Hughes says: “We always knew we were making a quality product but getting two awards from such a prestigious international competition so early on in our gin journey is just fantastic. It certainly makes up for all those sleepless nights when we wondered if we’d done the right thing.”

Both of the award-winning gins are true London Dry gins, meaning no flavours or syrups are added at the end. The gins are all hand made in small batches in a beautiful copper alembic still and feature ingredients from the farm’s orchards including native Australian finger limes and locally foraged kelp.


“The technology we’re actually using to make these gins is over 1000 years old,” Hughes says. “We do everything by taste and nothing is automated. It’s a very traditional way of making spirits and, in a way, every bottle of our gin is a homage to those ancient alchemists and distillers.”





Hughes is particularly proud of keeping faith with artisan distilling traditions while using as much local produce as he can: “There are certainly quicker and easier ways to make gin, but I reckon you can taste the love and attention that’s gone into every one of our bottles.”
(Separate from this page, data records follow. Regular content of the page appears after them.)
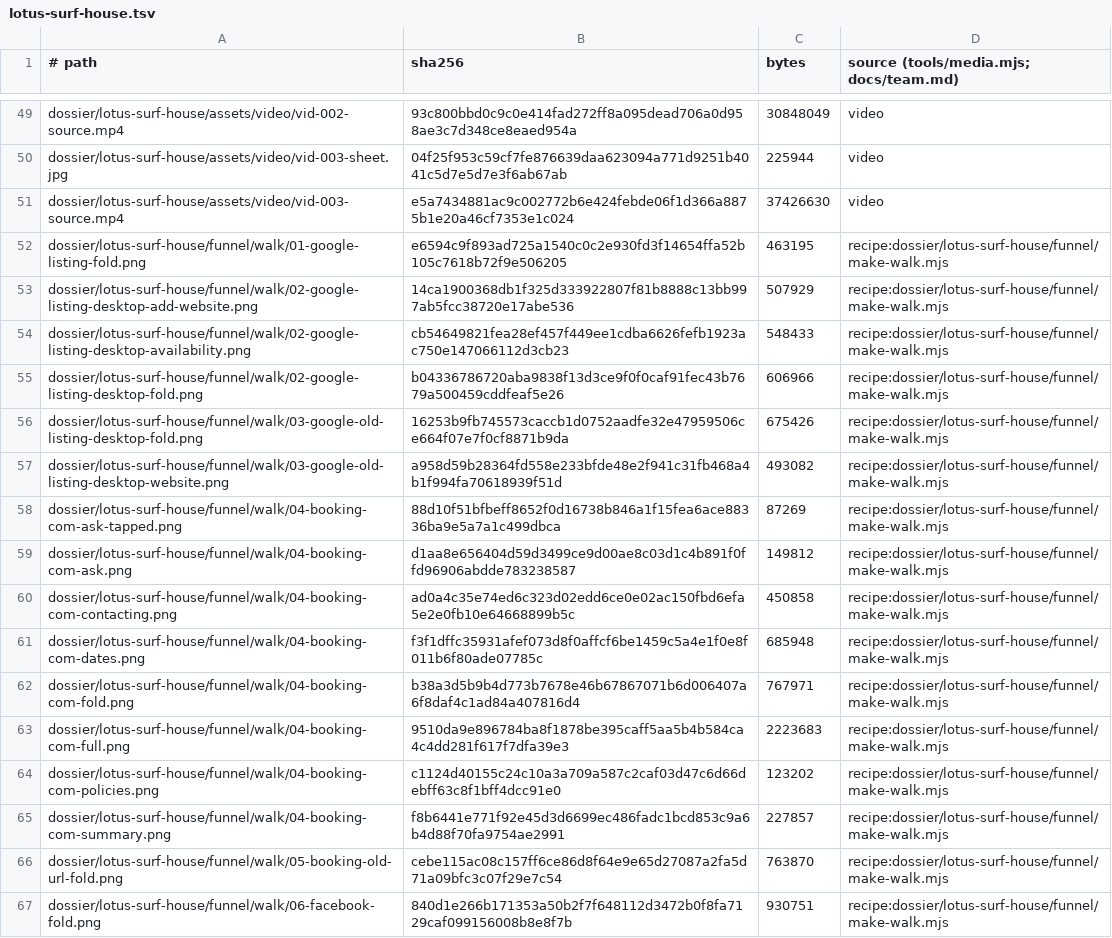
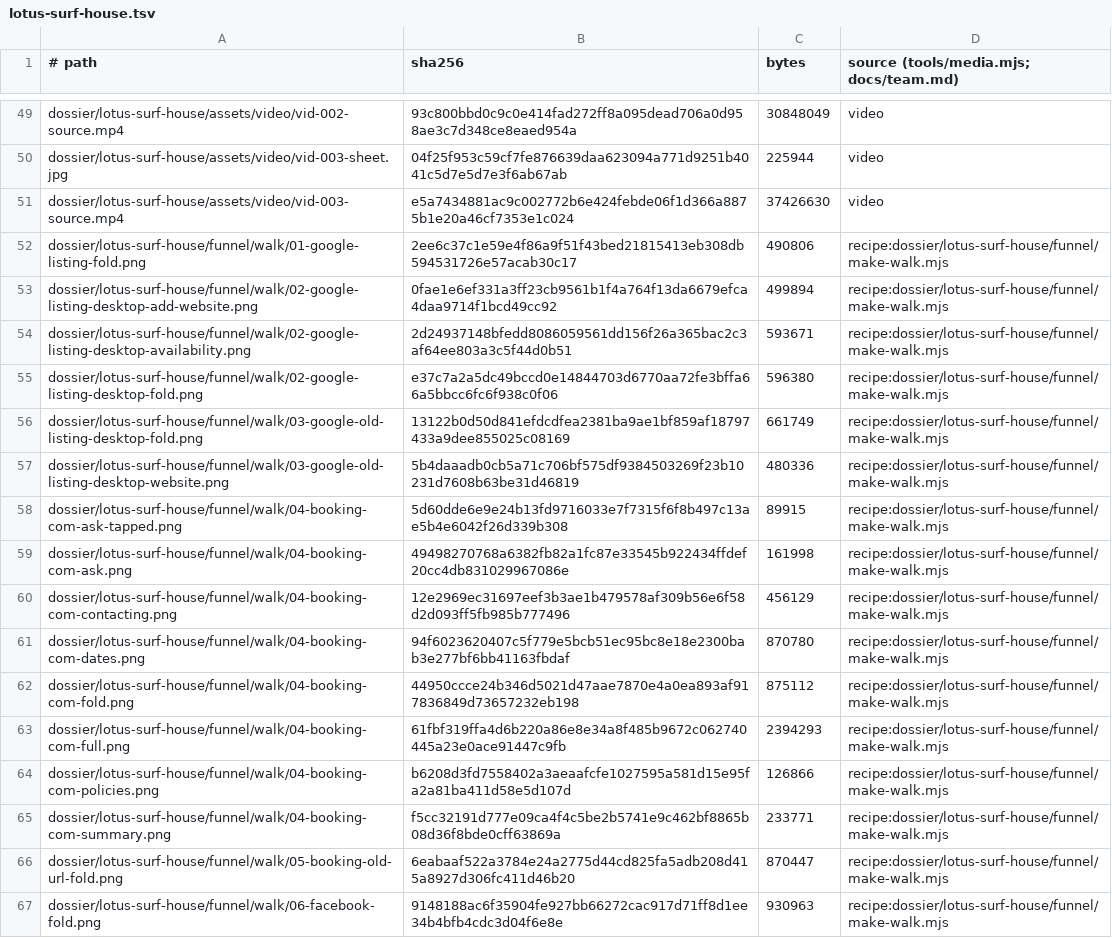
Before and after one commit to BloodyDeathRoll/oneshot, a TSV file: media/lotus-surf-house.tsv, drawn as a sheet; only a part is shown, gaps mark what is left out; the diff covers the shown part only; the diff names each change by its address in the sheet, - before the commit and + after, or states it on an @@ line.

```diff
--- a/media/lotus-surf-house.tsv
+++ b/media/lotus-surf-house.tsv
-B52 (sha256): e6594c9f893ad725a1540c0c2e930fd3f14654ffa52b105c7618b72f9e506205
+B52 (sha256): 2ee6c37c1e59e4f86a9f51f43bed21815413eb308db594531726e57acab30c17
-C52 (bytes): 463195
+C52 (bytes): 490806
-B53 (sha256): 14ca1900368db1f325d333922807f81b8888c13bb997ab5fcc38720e17abe536
+B53 (sha256): 0fae1e6ef331a3ff23cb9561b1f4a764f13da6679efca4daa9714f1bcd49cc92
-C53 (bytes): 507929
+C53 (bytes): 499894
-B54 (sha256): cb54649821fea28ef457f449ee1cdba6626fefb1923ac750e147066112d3cb23
+B54 (sha256): 2d24937148bfedd8086059561dd156f26a365bac2c3af64ee803a3c5f44d0b51
-C54 (bytes): 548433
+C54 (bytes): 593671
-B55 (sha256): b04336786720aba9838f13d3ce9f0f0caf91fec43b7679a500459cddfeaf5e26
+B55 (sha256): e37c7a2a5dc49bccd0e14844703d6770aa72fe3bffa66a5bbcc6fc6f938c0f06
-C55 (bytes): 606966
+C55 (bytes): 596380
-B56 (sha256): 16253b9fb745573caccb1d0752aadfe32e47959506ce664f07e7f0cf8871b9da
+B56 (sha256): 13122b0d50d841efdcdfea2381ba9ae1bf859af18797433a9dee855025c08169
-C56 (bytes): 675426
+C56 (bytes): 661749
-B57 (sha256): a958d59b28364fd558e233bfde48e2f941c31fb468a4b1f994fa70618939f51d
+B57 (sha256): 5b4daaadb0cb5a71c706bf575df9384503269f23b10231d7608b63be31d46819
-C57 (bytes): 493082
+C57 (bytes): 480336
-B58 (sha256): 88d10f51bfbeff8652f0d16738b846a1f15fea6ace88336ba9e5a7a1c499dbca
+B58 (sha256): 5d60dde6e9e24b13fd9716033e7f7315f6f8b497c13ae5b4e6042f26d339b308
-C58 (bytes): 87269
+C58 (bytes): 89915
-B59 (sha256): d1aa8e656404d59d3499ce9d00ae8c03d1c4b891f0ffd96906abdde783238587
+B59 (sha256): 49498270768a6382fb82a1fc87e33545b922434ffdef20cc4db831029967086e
-C59 (bytes): 149812
+C59 (bytes): 161998
-B60 (sha256): ad0a4c35e74ed6c323d02edd6ce0e02ac150fbd6efa5e2e0fb10e64668899b5c
+B60 (sha256): 12e2969ec31697eef3b3ae1b479578af309b56e6f58d2d093ff5fb985b777496
-C60 (bytes): 450858
+C60 (bytes): 456129
-B61 (sha256): f3f1dffc35931afef073d8f0affcf6be1459c5a4e1f0e8f011b6f80ade07785c
+B61 (sha256): 94f6023620407c5f779e5bcb51ec95bc8e18e2300bab3e277bf6bb41163fbdaf
-C61 (bytes): 685948
+C61 (bytes): 870780
-B62 (sha256): b38a3d5b9b4d773b7678e46b67867071b6d006407a6f8daf4c1ad84a407816d4
+B62 (sha256): 44950ccce24b346d5021d47aae7870e4a0ea893af917836849d73657232eb198
-C62 (bytes): 767971
+C62 (bytes): 875112
-B63 (sha256): 9510da9e896784ba8f1878be395caff5aa5b4b584ca4c4dd281f617f7dfa39e3
+B63 (sha256): 61fbf319ffa4d6b220a86e8e34a8f485b9672c062740445a23e0ace91447c9fb
-C63 (bytes): 2223683
+C63 (bytes): 2394293
-B64 (sha256): c1124d40155c24c10a3a709a587c2caf03d47c6d66debff63c8f1bff4dcc91e0
+B64 (sha256): b6208d3fd7558402a3aeaafcfe1027595a581d15e95fa2a81ba411d58e5d107d
-C64 (bytes): 123202
+C64 (bytes): 126866
-B65 (sha256): f8b6441e771f92e45d3d6699ec486fadc1bcd853c9a6b4d88f70fa9754ae2991
+B65 (sha256): f5cc32191d777e09ca4f4c5be2b5741e9c462bf8865b08d36f8bde0cff63869a
-C65 (bytes): 227857
+C65 (bytes): 233771
-B66 (sha256): cebe115ac08c157ff6ce86d8f64e9e65d27087a2fa5d71a09bfc3c07f29e7c54
+B66 (sha256): 6eabaaf522a3784e24a2775d44cd825fa5adb208d415a8927d306fc411d46b20
-C66 (bytes): 763870
+C66 (bytes): 870447
-B67 (sha256): 840d1e266b171353a50b2f7f648112d3472b0f8fa7129caf099156008b8e8f7b
+B67 (sha256): 9148188ac6f35904fe927bb66272cac917d71ff8d1ee34b4bfb4cdc3d04f6e8e
-C67 (bytes): 930751
+C67 (bytes): 930963
```
Also changed, not shown: 32 edited cells elsewhere in this file, media/coconut-surf-inn-guest-house-and-restaurant.tsv, media/mutag-meitiv-interactive-s1.tsv, 3 other files.
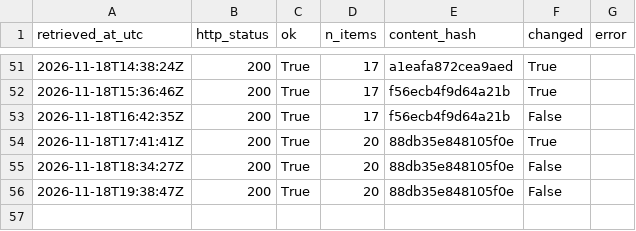
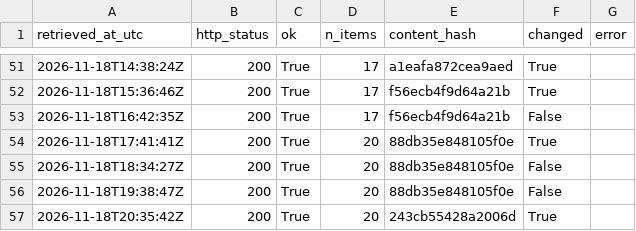
Before and after one commit to Chenyang1006/tfl-lift-data, a CSV file: data/log.csv, drawn as a sheet; only a part is shown, gaps mark what is left out; the diff names each change by its address in the sheet, - before the commit and + after, or states it on an @@ line.

Commit message:
Lift data 2026-11-18T20:35Z

```diff
--- a/data/log.csv
+++ b/data/log.csv
+row 57: 2026-11-18T20:35:42Z | 200 | True | 20 | 243cb55428a2006d | True
```
Also changed, not shown: 2 other files.
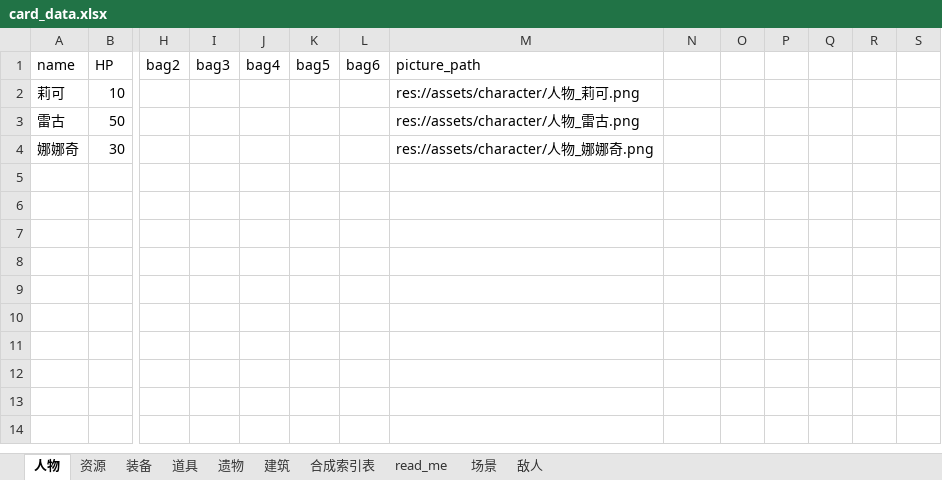
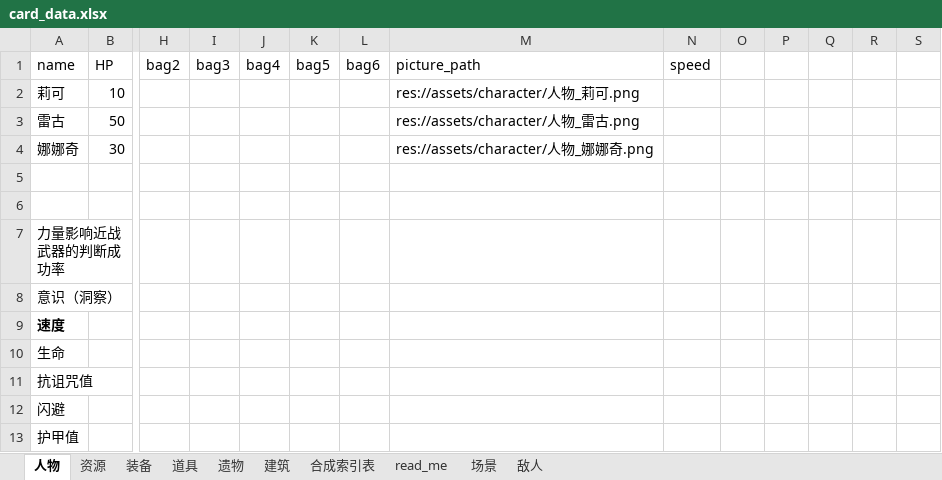
Before and after one commit to three950/godot, an Excel workbook: assets/card_data.xlsx, sheet 人物, drawn as a sheet; only a part is shown, gaps mark what is left out; values as stored, in another font and other column widths than the file's, no borders; rows hold the shown columns only; the diff names each change by its address in the sheet, - before the commit and + after, or states it on an @@ line.

```diff
--- a/assets/card_data.xlsx (sheet 人物)
+++ b/assets/card_data.xlsx (sheet 人物)
-N1: (empty)
+N1: speed
+row 5: (empty)
+row 6: (empty)
+row 7: 力量影响近战武器的判断成功率
+row 8: 意识（洞察）
+row 9: 速度
+row 10: 生命
+row 11: 抗诅咒值
+row 12: 闪避
+row 13: 护甲值
```
Also changed, not shown: 2 other files.
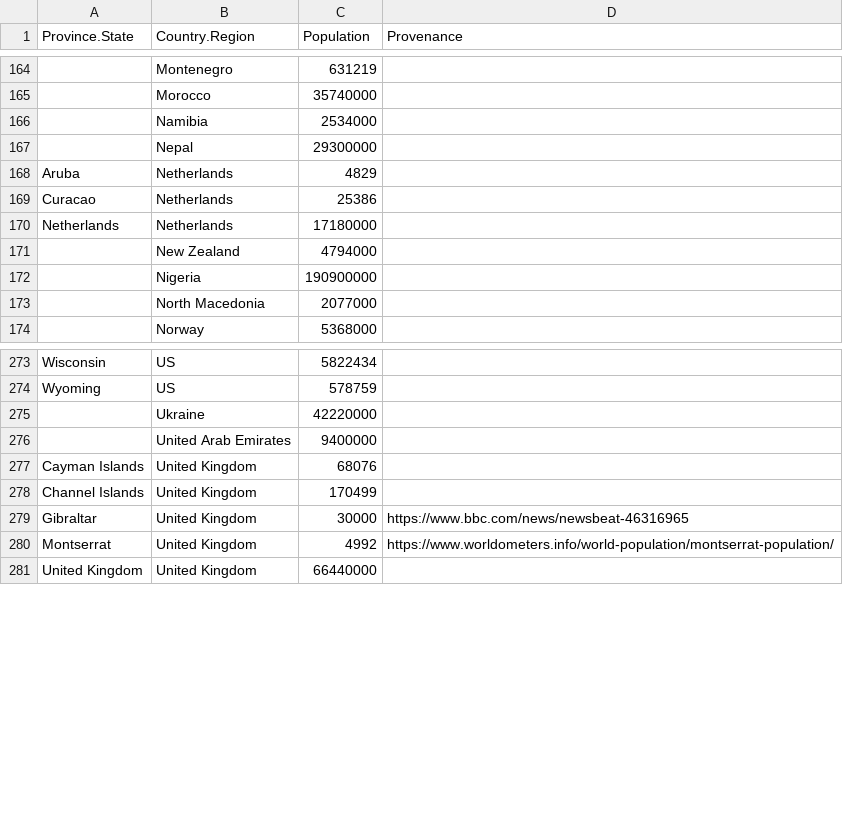
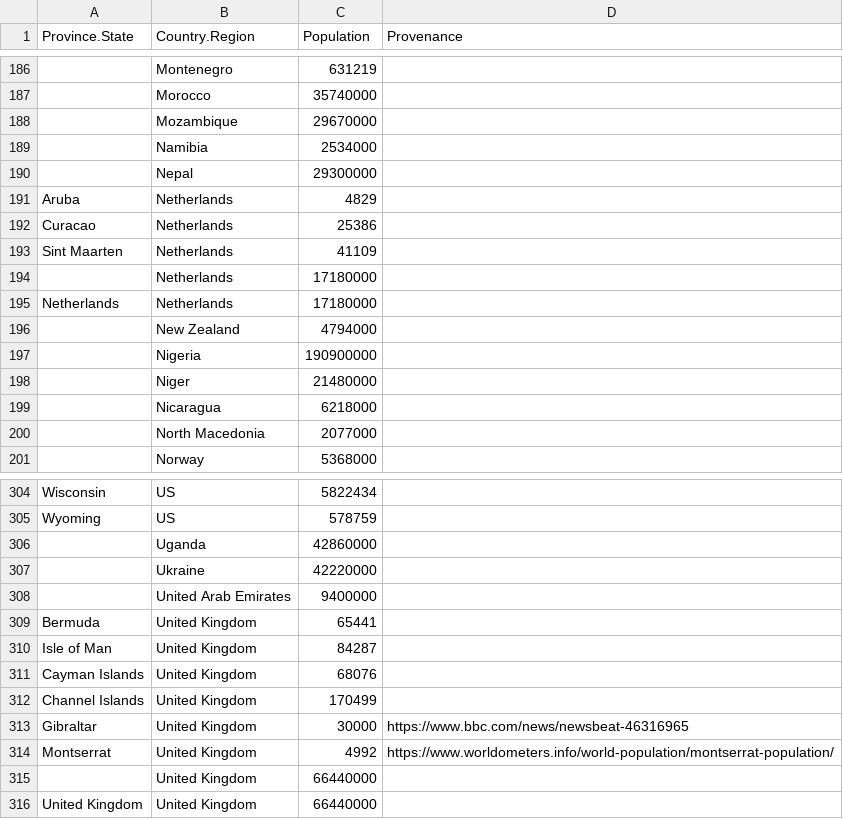
Before and after one commit to Yet-Another-Team/covid19-global-forecasting, a CSV file: manual_data/locations_population.csv, drawn as a sheet; only a part is shown, gaps mark what is left out; the diff covers the shown part only; the diff names each change by its address in the sheet, - before the commit and + after, or states it on an @@ line.

```diff
--- a/manual_data/locations_population.csv
+++ b/manual_data/locations_population.csv
+row 188:  | Mozambique | 29670000
+row 193: Sint Maarten | Netherlands | 41109
+row 194:  | Netherlands | 17180000
+row 198:  | Niger | 21480000
+row 199:  | Nicaragua | 6218000
+row 306:  | Uganda | 42860000
+row 309: Bermuda | United Kingdom | 65441
+row 310: Isle of Man | United Kingdom | 84287
+row 315:  | United Kingdom | 66440000
```
Also changed, not shown: 27 added rows elsewhere in this file, 2 other files.
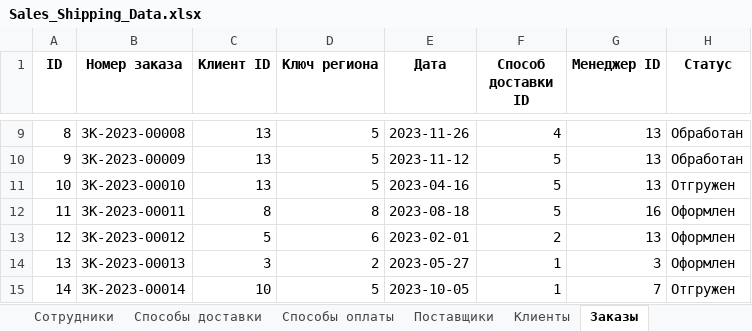
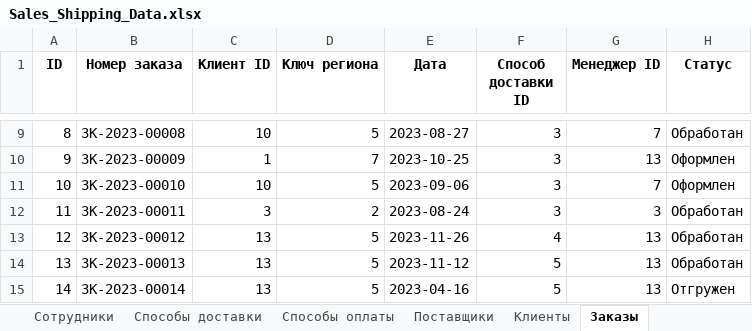
Before and after one commit to FyodorPi/Power-BI, an Excel workbook: Sales_Shipping_Data.xlsx, sheet Заказы, drawn as a sheet; only a part is shown, gaps mark what is left out; values as stored, in another font and other column widths than the file's, no borders; the diff covers the shown part only; the diff names each change by its address in the sheet, - before the commit and + after, or states it on an @@ line.

```diff
--- a/Sales_Shipping_Data.xlsx (sheet Заказы)
+++ b/Sales_Shipping_Data.xlsx (sheet Заказы)
-C9 (Клиент ID): 13
+C9 (Клиент ID): 10
-E9 (Дата): 2023-11-26
+E9 (Дата): 2023-08-27
-F9 (Способ доставки ID): 4
+F9 (Способ доставки ID): 3
-G9 (Менеджер ID): 13
+G9 (Менеджер ID): 7
-C10 (Клиент ID): 13
+C10 (Клиент ID): 1
-D10 (Ключ региона): 5
+D10 (Ключ региона): 7
-E10 (Дата): 2023-11-12
+E10 (Дата): 2023-10-25
-F10:F12 (Способ доставки ID): 5
+F10:F12 (Способ доставки ID): 3
-H10 (Статус): Обработан
+H10 (Статус): Оформлен
-C11 (Клиент ID): 13
+C11 (Клиент ID): 10
-E11 (Дата): 2023-04-16
+E11 (Дата): 2023-09-06
-G11 (Менеджер ID): 13
+G11 (Менеджер ID): 7
-H11 (Статус): Отгружен
+H11 (Статус): Оформлен
-C12 (Клиент ID): 8
+C12 (Клиент ID): 3
-D12 (Ключ региона): 8
+D12 (Ключ региона): 2
-E12 (Дата): 2023-08-18
+E12 (Дата): 2023-08-24
-G12 (Менеджер ID): 16
+G12 (Менеджер ID): 3
-H12:H14 (Статус): Оформлен
+H12:H14 (Статус): Обработан
-C13 (Клиент ID): 5
+C13 (Клиент ID): 13
-D13 (Ключ региона): 6
+D13 (Ключ региона): 5
-E13 (Дата): 2023-02-01
+E13 (Дата): 2023-11-26
-F13 (Способ доставки ID): 2
+F13 (Способ доставки ID): 4
-C14 (Клиент ID): 3
+C14 (Клиент ID): 13
-D14 (Ключ региона): 2
+D14 (Ключ региона): 5
-E14 (Дата): 2023-05-27
+E14 (Дата): 2023-11-12
-F14:F15 (Способ доставки ID): 1
+F14:F15 (Способ доставки ID): 5
-G14 (Менеджер ID): 3
+G14 (Менеджер ID): 13
-C15 (Клиент ID): 10
+C15 (Клиент ID): 13
-E15 (Дата): 2023-10-05
+E15 (Дата): 2023-04-16
-G15 (Менеджер ID): 7
+G15 (Менеджер ID): 13
```
Also changed, not shown: 1419 edited cells elsewhere in this sheet, sheet Строки заказа, sheet Продажи, sheet Запасы, sheet Счета, sheet Товары.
The gin is currently only available from 20 bars and outlets along the east coast or online, but that is sure to change as demand skyrockets following the break-out wins.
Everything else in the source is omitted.